The authors summarize and contextualize the content of the summit to argue that the conference not only provided an opportunity for its participants to address the ‘demographic crisis’ in Europe and the ‘family politics of conservative’ governments,’ but also amounted to an attempt to develop a transnational narrative for such self-declared conservatives that could unite…
In many developed countries, polarization of young women and men has been increasingly visible in polls and has been noted by public opinion.
In this article, Edit Zgut discusses how the governments in Hungary and Poland have been able to undermine democracy using informal power, namely political clientism and media capture, while “flying beneath the radar” of EU’s mechanisms which are meant to prevent such deteriorations.

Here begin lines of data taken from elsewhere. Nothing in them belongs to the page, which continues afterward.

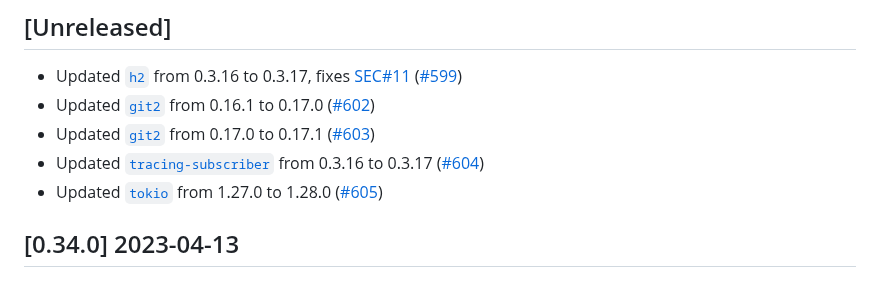
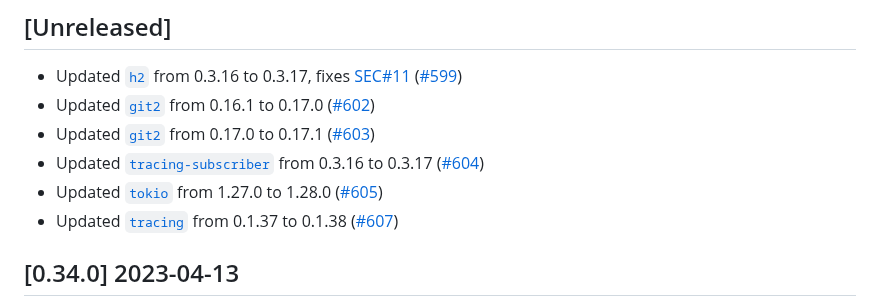
Before and after one commit to vbrandl/hoc, a Markdown page: CHANGELOG.md, the part around one of its changes. Rendered like a GitHub page.

Commit message:
Update changelog

```diff
--- a/CHANGELOG.md
+++ b/CHANGELOG.md
@@ -10,6 +10,7 @@ and this project adheres to [Semantic Versioning](https://semver.org/spec/v2.0.0
 * Updated [`git2`](https://github.com/rust-lang/git2-rs) from 0.17.0 to 0.17.1 ([#603])
 * Updated [`tracing-subscriber`](https://github.com/tokio-rs/tracing) from 0.3.16 to 0.3.17 ([#604])
 * Updated [`tokio`](https://github.com/tokio-rs/tokio) from 1.27.0 to 1.28.0 ([#605])
+* Updated [`tracing`](https://github.com/tokio-rs/tracing) from 0.1.37 to 0.1.38 ([#607])
 
 [#599]: https://github.com/vbrandl/hoc/pull/599
 [#602]: https://github.com/vbrandl/hoc/pull/602
```
Also changed, not shown: other parts of CHANGELOG.md (+1 -0 lines).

RevDem editor Oliver Garner reflects here on the present threat to the Rule of Law arising from the fraught context of renegotiation of the Protocol on Ireland/Northern Ireland.
Why is the collective protection of democracy in the Americas doomed to fail? The Inter-American Charter at 20
Stefano Palestini writes about the Inter-American Democratic Charter on the occasion of its 20th anniversary.
Ameni Mehrez analyses the political situation in Tunisia after the summer wave of protests.
Wolfgang Merkel in his op-Ed analyses three aspects of democracy crises: scientistation, moralisation and polarisation.
Luíza Cerioli analyses the situation of Iran after the presidential elections, focusing on the international consequences of this choice.
April 2021 marks the first month of the Review of Democracy, RevDem for short, an intellectual and academic journal founded by the CEU Democracy Institute. In our first editorial, we would like to inform our readers about the purpose of the Review and the main ideas behind it.
On 25 January the CEU Democracy Institute hosted Commissioner Didier Reynders and MEP Katalin Cseh for a debate on the new EU Regulation on Rule of Law conditionality. In this first editorial of the RevDem Rule of Law section, editor Oliver Garner and assistant editor Teodora Miljojkovic reflect on the implications for constitutional democracy of the impression…
Rule of Law and academic freedom are cherished political ideals of the liberal tradition. Insights from our work at McGill University’s academic freedom monitoring clinic, conducted in partnership with Scholars at Risk Network, has underscored the mutually reinforcing relationship between these two notions.